Instructions to follow - Search the records for the string "family", then copy each line that has it.

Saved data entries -

===============

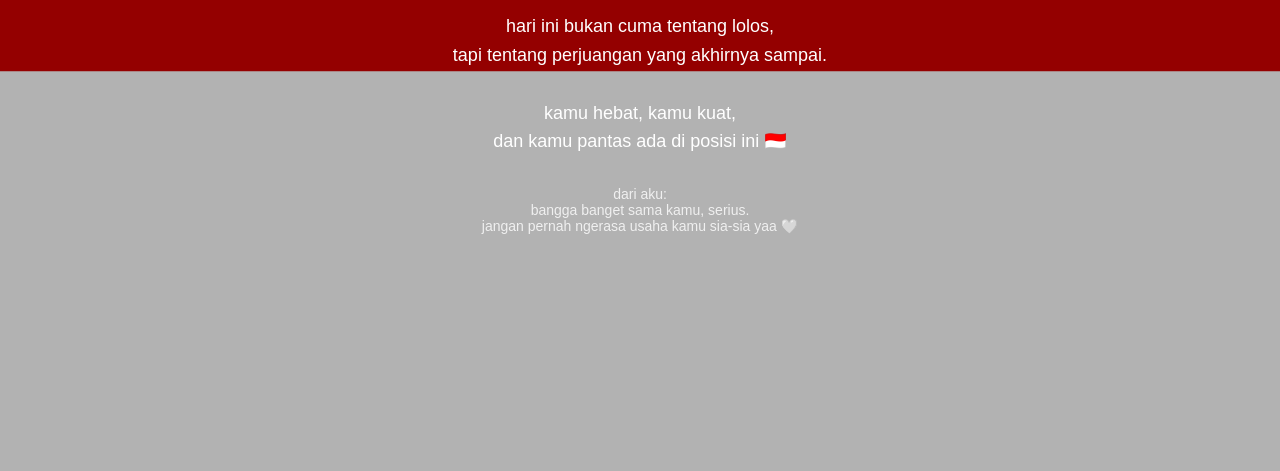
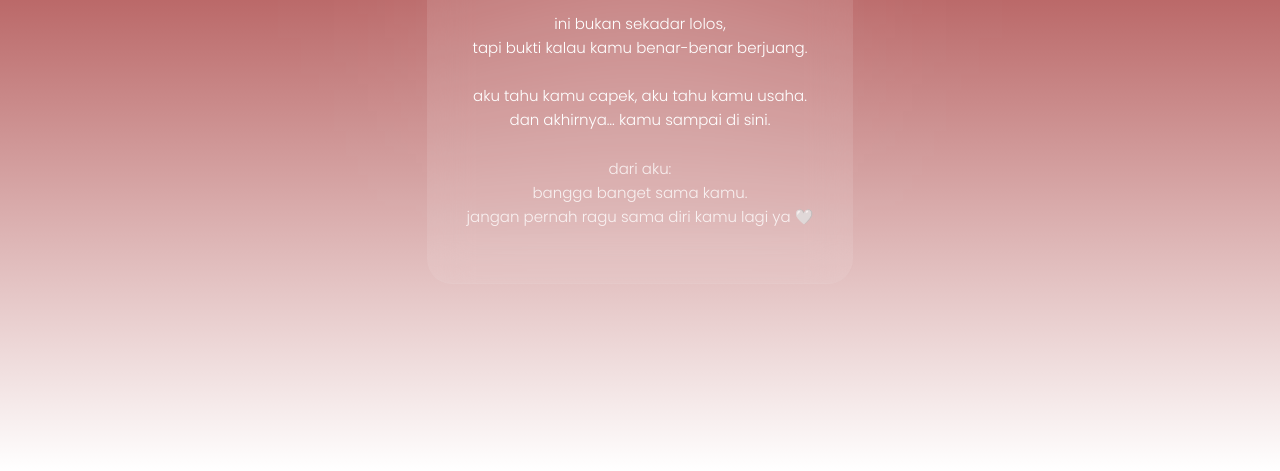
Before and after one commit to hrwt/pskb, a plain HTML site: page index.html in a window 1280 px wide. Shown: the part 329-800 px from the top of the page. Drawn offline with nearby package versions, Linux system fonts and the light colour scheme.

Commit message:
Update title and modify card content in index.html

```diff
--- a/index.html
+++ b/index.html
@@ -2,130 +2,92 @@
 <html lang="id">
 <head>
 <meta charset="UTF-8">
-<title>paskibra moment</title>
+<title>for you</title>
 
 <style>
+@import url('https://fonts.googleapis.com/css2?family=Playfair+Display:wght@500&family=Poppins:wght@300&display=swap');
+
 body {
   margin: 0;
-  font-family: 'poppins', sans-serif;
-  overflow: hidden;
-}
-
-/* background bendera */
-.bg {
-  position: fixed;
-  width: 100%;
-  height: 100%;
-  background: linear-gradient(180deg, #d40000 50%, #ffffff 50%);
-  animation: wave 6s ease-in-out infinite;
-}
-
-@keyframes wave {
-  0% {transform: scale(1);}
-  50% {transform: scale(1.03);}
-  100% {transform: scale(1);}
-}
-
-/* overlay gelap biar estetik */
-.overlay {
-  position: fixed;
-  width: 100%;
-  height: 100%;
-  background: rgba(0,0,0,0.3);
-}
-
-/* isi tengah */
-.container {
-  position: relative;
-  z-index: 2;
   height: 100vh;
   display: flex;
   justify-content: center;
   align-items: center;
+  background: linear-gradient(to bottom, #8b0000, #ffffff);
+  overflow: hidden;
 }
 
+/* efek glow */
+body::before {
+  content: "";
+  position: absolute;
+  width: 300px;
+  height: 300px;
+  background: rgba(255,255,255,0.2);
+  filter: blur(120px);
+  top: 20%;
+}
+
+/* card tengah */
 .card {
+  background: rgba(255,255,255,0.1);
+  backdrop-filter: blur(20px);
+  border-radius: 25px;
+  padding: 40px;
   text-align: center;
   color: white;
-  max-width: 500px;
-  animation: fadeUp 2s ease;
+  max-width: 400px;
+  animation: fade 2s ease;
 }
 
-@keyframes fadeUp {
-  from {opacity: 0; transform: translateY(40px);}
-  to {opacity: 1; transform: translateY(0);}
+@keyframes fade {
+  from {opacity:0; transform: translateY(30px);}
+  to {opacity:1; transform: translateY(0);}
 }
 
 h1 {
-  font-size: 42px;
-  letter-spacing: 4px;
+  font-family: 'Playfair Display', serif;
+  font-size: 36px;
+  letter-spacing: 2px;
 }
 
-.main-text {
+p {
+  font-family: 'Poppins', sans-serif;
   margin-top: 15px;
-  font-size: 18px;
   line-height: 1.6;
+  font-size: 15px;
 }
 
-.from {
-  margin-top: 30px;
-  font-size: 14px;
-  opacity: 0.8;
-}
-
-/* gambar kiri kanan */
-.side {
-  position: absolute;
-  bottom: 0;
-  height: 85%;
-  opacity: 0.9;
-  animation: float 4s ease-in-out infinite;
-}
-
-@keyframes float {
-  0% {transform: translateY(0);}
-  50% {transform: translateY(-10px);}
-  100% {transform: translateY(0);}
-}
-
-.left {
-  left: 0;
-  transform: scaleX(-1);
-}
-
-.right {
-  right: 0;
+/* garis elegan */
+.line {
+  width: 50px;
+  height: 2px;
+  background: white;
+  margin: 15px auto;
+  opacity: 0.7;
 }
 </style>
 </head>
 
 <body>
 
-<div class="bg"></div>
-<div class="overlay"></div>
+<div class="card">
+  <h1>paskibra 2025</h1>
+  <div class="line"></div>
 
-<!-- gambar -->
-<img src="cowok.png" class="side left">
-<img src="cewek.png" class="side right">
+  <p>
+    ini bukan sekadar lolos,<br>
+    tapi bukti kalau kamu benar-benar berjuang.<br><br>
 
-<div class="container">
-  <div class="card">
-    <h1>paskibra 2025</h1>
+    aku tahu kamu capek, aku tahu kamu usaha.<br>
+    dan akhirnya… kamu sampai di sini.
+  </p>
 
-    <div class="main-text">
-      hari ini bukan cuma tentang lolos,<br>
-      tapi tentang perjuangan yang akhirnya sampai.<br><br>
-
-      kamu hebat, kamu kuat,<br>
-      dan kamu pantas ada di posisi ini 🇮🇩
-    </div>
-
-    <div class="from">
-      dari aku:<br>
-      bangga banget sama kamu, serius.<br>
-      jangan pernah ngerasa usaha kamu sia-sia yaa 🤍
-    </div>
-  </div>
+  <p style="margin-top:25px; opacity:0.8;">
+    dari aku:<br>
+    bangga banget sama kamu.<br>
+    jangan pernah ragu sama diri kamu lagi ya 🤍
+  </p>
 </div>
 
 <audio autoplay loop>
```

===============

Answer box -
+@import url('https://fonts.googleapis.com/css2?family=Playfair+Display:wght@500&family=Poppins:wght@300&display=swap');
-  font-family: 'poppins', sans-serif;
+  font-family: 'Playfair Display', serif;
+  font-family: 'Poppins', sans-serif;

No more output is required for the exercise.